This is primarily due to the growing focus on materiality in reporting frameworks and accounting standards, such as the Global Reporting Initiative’s (GRI) G4 guidelines, the International Integrated Reporting Framework and the Sustainability Accounting Standards Board (SASB) in the US.

In addition, new regulation – such as the European Directive on non-financial reporting2- and increasing stock exchange requirements to report environmental, social and governance (ESG) risks3 are leading companies to consider what non-financial information matters and what they should report.

As a result, many companies are looking to revise and update their materiality assessment processes. While many large companies understand the principles of materiality, some struggle to define and implement a robust process. This is reflected in the fact that of the 250 largest companies in the world (by revenue) that define material topics in their sustainability report, 41 percent do not explain the process used and less than half (45 percent) clearly explain how stakeholder input is used to identify material topics.

Common challenges with the materiality process include: incorporating and prioritizing stakeholder views, involving senior management, and extending the materiality assessment beyond the company’s own operations, across the value chain.

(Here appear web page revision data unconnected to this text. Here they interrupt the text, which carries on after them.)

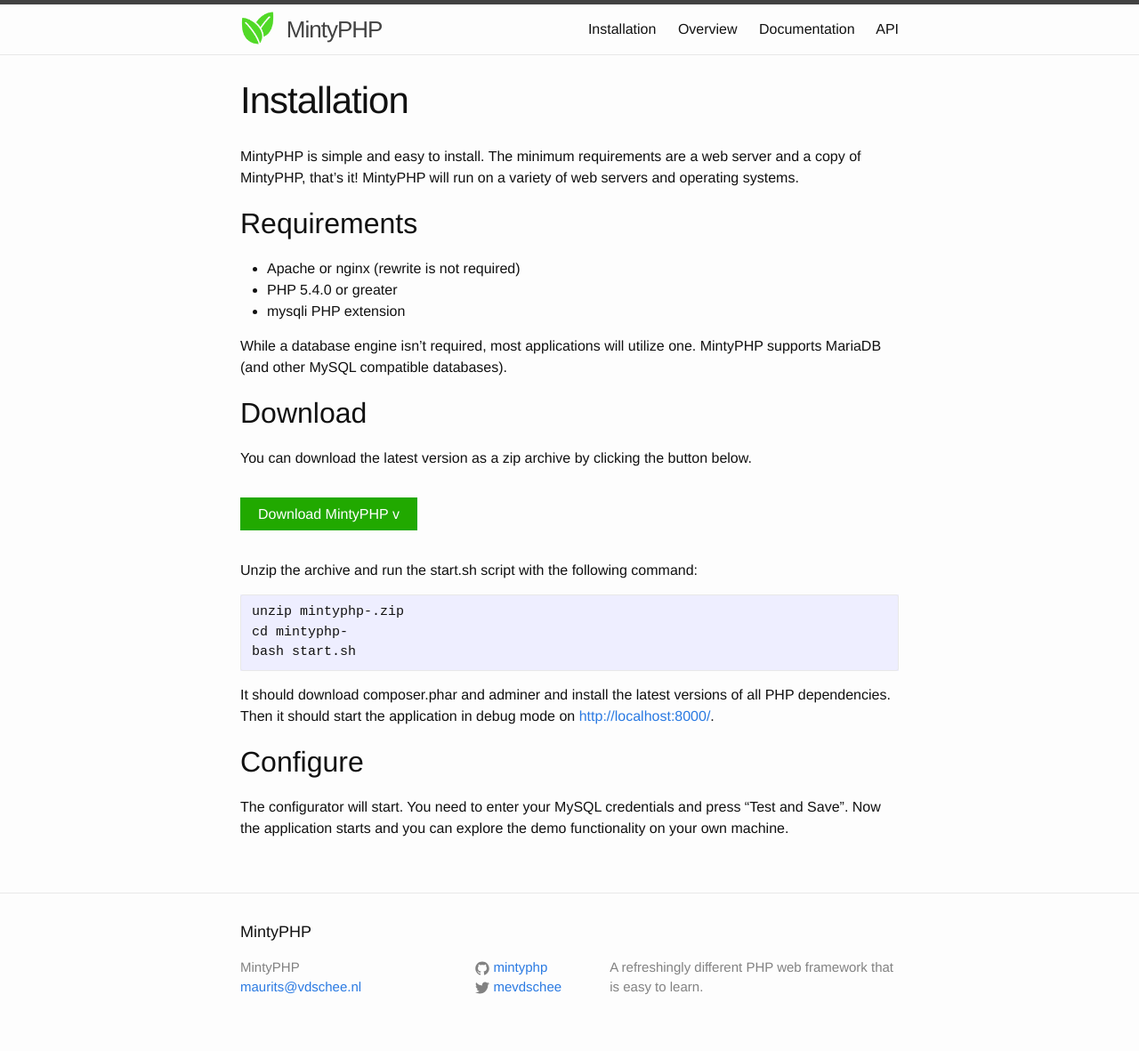
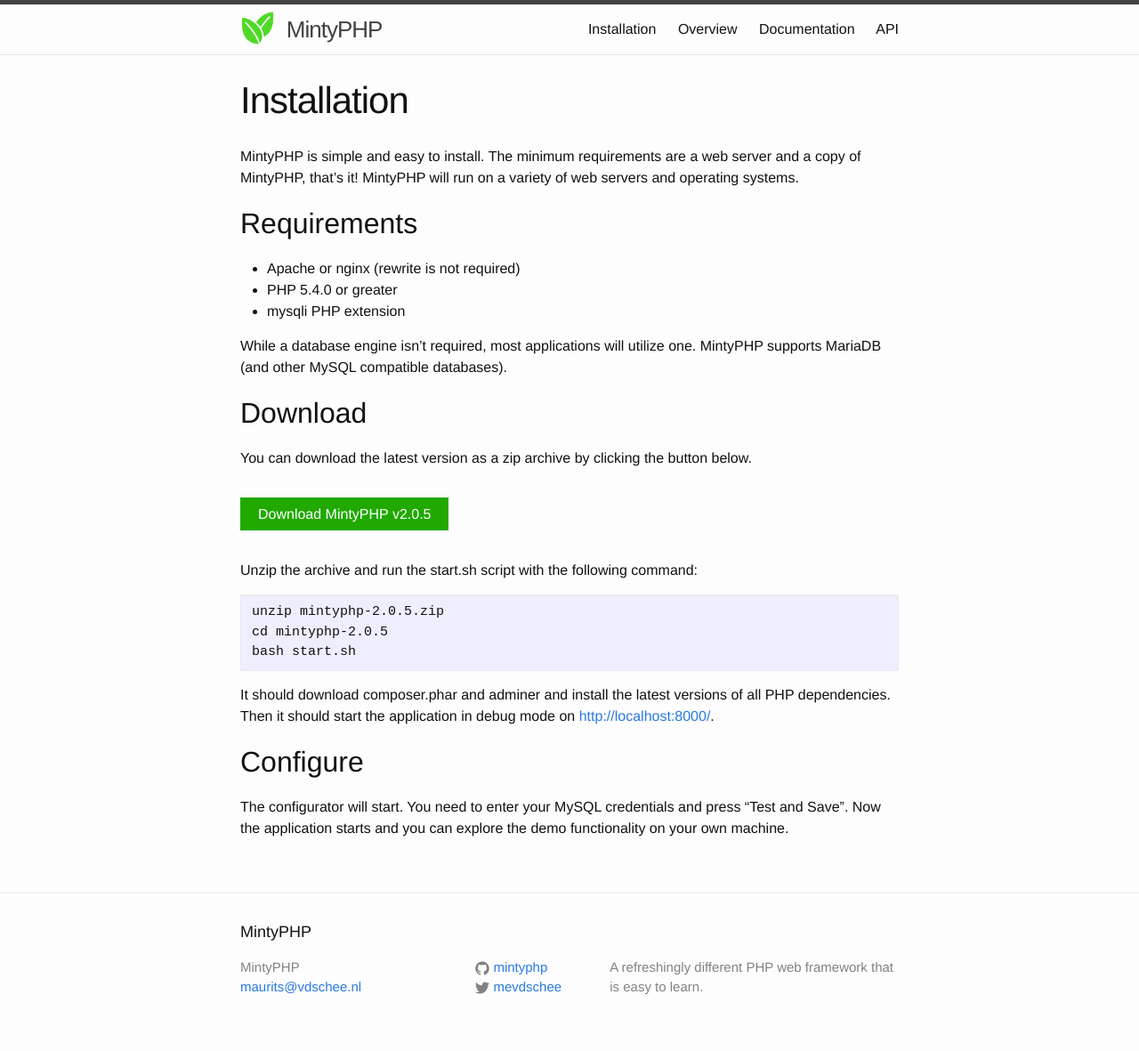
Before and after one commit to mintyphp/mintyphp.github.io, a Jekyll site: the page built from 01-installation.md, in a window 1280 px wide. Shown: the whole page at 89% size. Built offline with Jekyll 4.4.1, drawn with Linux system fonts in a browser that asks for light colours.

Commit message:
update latest

````diff
--- a/01-installation.md
+++ b/01-installation.md
@@ -23,15 +23,15 @@ MintyPHP supports MariaDB (and other MySQL compatible databases).
 You can download the latest version as a zip archive by clicking the button below.
 
 <br>
-<a href='http://github.com/mintyphp/mintyphp/archive/v.zip' style="text-decoration: none; color: white; background-color: #21a900; padding: 10px 20px;">Download MintyPHP v</a>
+<a href='http://github.com/mintyphp/mintyphp/archive/v2.0.5.zip' style="text-decoration: none; color: white; background-color: #21a900; padding: 10px 20px;">Download MintyPHP v2.0.5</a>
 <br>
 <br>
 
 Unzip the archive and run the start.sh script with the following command:
 
 ```
-unzip mintyphp-.zip
-cd mintyphp-
+unzip mintyphp-2.0.5.zip
+cd mintyphp-2.0.5
 bash start.sh
 ```
 
````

We believe that in many companies the sustainability materiality process can be significantly improved, better aligned with wider business processes and reported with more clarity.

This paper aims to help companies by providing guidance on the materiality assessment process in the light of recent developments in reporting requirements and advice on overcoming common challenges. We set out the key steps companies need to take to establish a robust process and provide solutions to common challenges.

The paper is written primarily for sustainability professionals, risk managers and those involved in corporate reporting.

We believe that the companies which fully consider how sustainability topics interrelate with their business strategy, and develop sustainability materiality processes that link with the wider enterprise risk management process, will be in a better position to inform investors, regulators and other stakeholders on their environmental, social and governance impacts, risks and opportunities.

Download the report here.